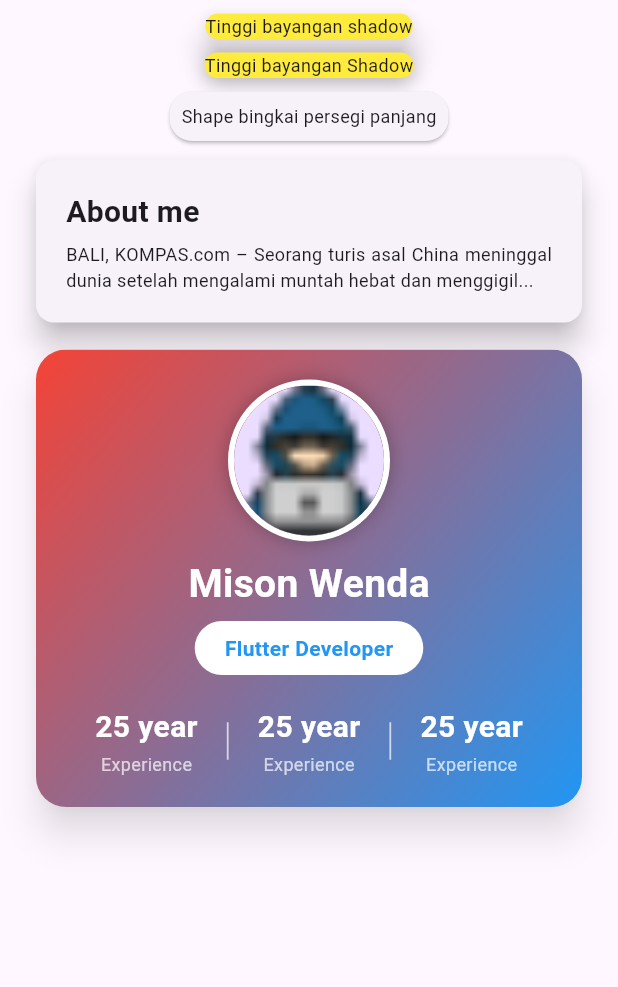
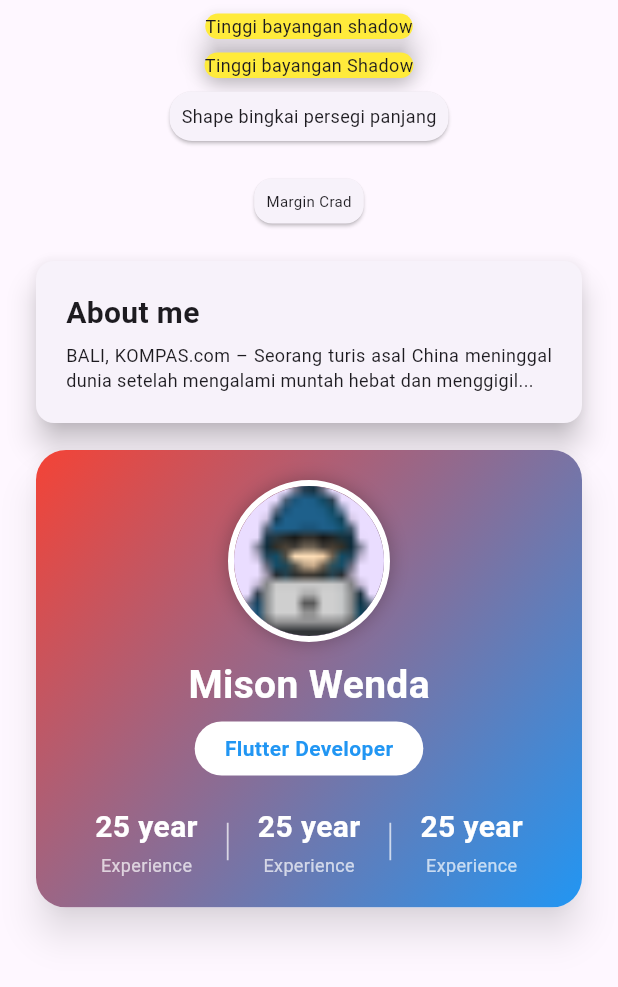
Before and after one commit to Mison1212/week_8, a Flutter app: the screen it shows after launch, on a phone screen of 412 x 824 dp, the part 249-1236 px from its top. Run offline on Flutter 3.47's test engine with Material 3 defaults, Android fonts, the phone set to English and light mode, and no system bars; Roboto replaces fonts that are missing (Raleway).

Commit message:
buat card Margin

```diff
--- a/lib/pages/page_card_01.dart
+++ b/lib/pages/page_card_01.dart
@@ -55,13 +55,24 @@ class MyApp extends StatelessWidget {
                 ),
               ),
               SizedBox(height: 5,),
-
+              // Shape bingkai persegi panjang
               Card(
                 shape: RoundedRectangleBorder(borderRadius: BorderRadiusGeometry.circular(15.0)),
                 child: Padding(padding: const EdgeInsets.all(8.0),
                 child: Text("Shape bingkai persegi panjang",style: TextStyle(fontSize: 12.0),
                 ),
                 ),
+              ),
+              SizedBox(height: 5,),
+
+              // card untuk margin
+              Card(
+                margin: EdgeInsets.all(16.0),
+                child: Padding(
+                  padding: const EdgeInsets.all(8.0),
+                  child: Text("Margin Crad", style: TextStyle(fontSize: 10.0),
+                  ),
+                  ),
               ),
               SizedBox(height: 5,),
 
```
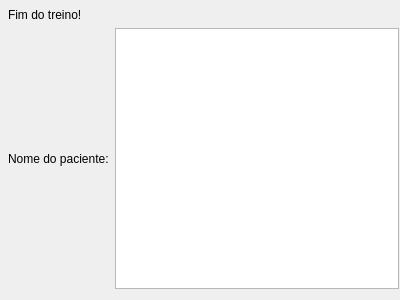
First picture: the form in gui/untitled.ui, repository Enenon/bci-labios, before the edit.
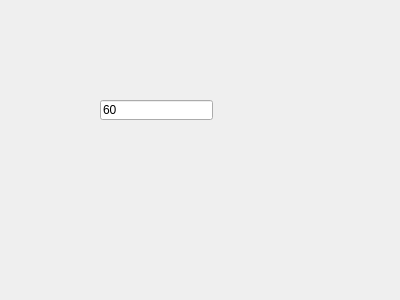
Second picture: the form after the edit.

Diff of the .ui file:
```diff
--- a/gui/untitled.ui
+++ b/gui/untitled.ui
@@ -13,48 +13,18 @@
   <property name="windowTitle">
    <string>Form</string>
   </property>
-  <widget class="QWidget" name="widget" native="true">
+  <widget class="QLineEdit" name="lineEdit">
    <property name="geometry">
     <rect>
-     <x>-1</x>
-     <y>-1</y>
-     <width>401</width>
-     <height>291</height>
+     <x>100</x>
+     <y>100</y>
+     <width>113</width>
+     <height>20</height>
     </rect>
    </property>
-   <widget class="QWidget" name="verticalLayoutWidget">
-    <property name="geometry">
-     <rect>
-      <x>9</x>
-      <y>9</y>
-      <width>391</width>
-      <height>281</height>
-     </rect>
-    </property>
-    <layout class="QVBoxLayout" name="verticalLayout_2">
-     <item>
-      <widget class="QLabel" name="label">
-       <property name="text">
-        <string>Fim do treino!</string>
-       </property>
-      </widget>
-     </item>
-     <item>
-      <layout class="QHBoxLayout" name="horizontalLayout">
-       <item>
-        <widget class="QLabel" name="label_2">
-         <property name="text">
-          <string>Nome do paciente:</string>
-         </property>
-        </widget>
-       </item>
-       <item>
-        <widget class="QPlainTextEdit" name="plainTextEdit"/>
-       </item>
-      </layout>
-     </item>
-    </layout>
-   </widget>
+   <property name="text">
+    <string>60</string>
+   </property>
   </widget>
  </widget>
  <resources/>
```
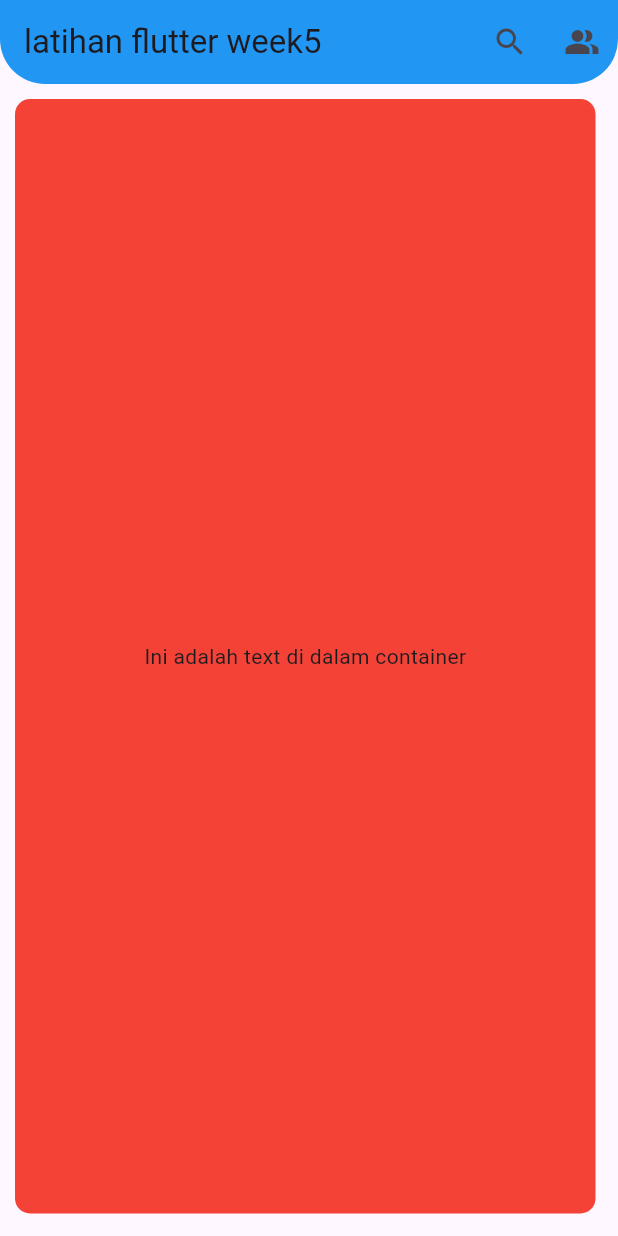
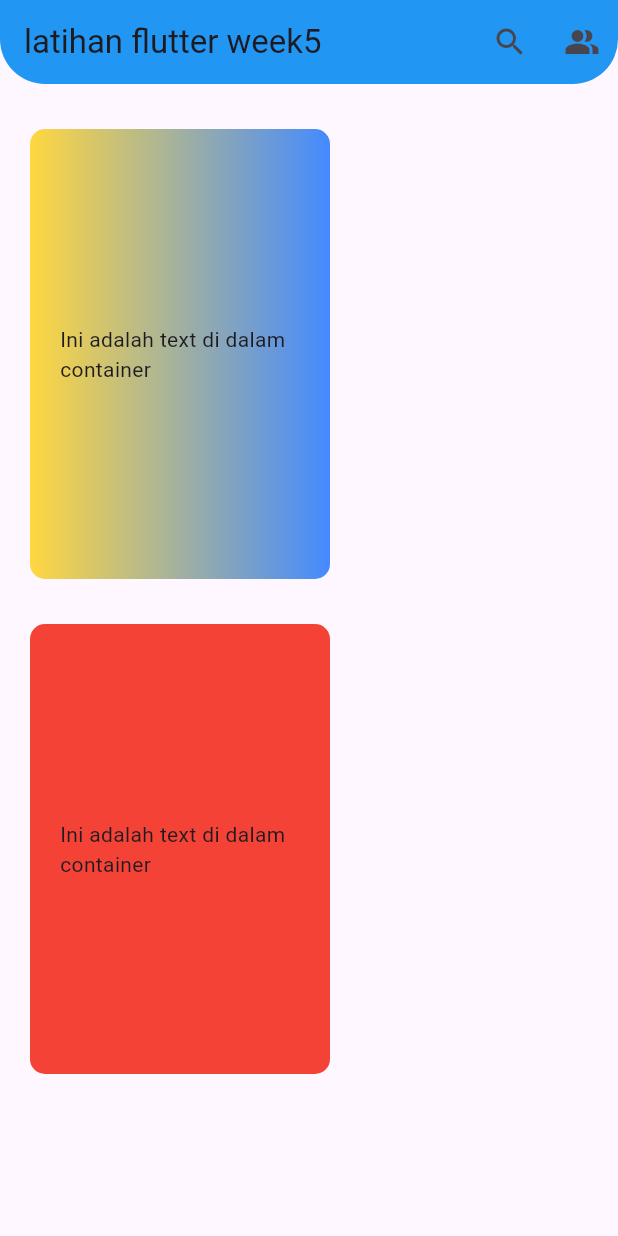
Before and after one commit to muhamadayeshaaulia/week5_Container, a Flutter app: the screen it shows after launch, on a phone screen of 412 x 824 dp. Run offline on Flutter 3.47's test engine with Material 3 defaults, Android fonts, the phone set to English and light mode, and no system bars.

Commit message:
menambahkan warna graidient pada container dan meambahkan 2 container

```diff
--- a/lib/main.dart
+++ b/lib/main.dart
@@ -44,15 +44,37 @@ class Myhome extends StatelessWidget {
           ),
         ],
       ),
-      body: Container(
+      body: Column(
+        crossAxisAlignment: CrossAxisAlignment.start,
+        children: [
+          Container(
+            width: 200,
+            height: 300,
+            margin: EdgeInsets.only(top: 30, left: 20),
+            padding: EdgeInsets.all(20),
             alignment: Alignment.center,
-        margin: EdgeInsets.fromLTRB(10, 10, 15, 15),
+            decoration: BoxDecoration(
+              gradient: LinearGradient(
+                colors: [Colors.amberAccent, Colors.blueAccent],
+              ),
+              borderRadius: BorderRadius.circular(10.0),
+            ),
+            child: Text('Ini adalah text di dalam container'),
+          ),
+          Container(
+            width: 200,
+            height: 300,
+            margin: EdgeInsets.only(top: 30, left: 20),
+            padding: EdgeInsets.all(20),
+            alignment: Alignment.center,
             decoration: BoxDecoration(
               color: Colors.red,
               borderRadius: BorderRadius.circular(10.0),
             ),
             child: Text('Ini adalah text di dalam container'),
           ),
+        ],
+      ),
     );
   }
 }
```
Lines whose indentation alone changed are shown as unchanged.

Your objective. From the listing, copy every line where the string "class" appears.

Expected answer.
@@ -55,13 +55,24 @@ class MyApp extends StatelessWidget {
-  <widget class="QWidget" name="widget" native="true">
+  <widget class="QLineEdit" name="lineEdit">
-   <widget class="QWidget" name="verticalLayoutWidget">
-    <layout class="QVBoxLayout" name="verticalLayout_2">
-      <widget class="QLabel" name="label">
-      <layout class="QHBoxLayout" name="horizontalLayout">
-        <widget class="QLabel" name="label_2">
-        <widget class="QPlainTextEdit" name="plainTextEdit"/>
@@ -44,15 +44,37 @@ class Myhome extends StatelessWidget {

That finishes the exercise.